_Brief_
Go through the entries one line at a time, and gather every line that has the word "href".

[[ Supplied information open ]]

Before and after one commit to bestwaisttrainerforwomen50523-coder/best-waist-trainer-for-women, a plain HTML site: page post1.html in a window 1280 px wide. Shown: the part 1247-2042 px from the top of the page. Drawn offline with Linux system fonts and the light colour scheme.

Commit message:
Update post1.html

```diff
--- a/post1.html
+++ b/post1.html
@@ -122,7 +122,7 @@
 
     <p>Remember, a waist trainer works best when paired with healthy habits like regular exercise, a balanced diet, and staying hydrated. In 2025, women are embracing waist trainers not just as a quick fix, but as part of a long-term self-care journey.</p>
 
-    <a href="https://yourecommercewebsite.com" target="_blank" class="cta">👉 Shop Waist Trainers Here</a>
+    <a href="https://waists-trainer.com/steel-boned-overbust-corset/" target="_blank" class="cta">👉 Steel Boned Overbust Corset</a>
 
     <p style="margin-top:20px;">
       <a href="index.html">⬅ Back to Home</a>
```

[[ Supplied information closed ]]

_Your response_
-    <a href="https://yourecommercewebsite.com" target="_blank" class="cta">👉 Shop Waist Trainers Here</a>
+    <a href="https://waists-trainer.com/steel-boned-overbust-corset/" target="_blank" class="cta">👉 Steel Boned Overbust Corset</a>
       <a href="index.html">⬅ Back to Home</a>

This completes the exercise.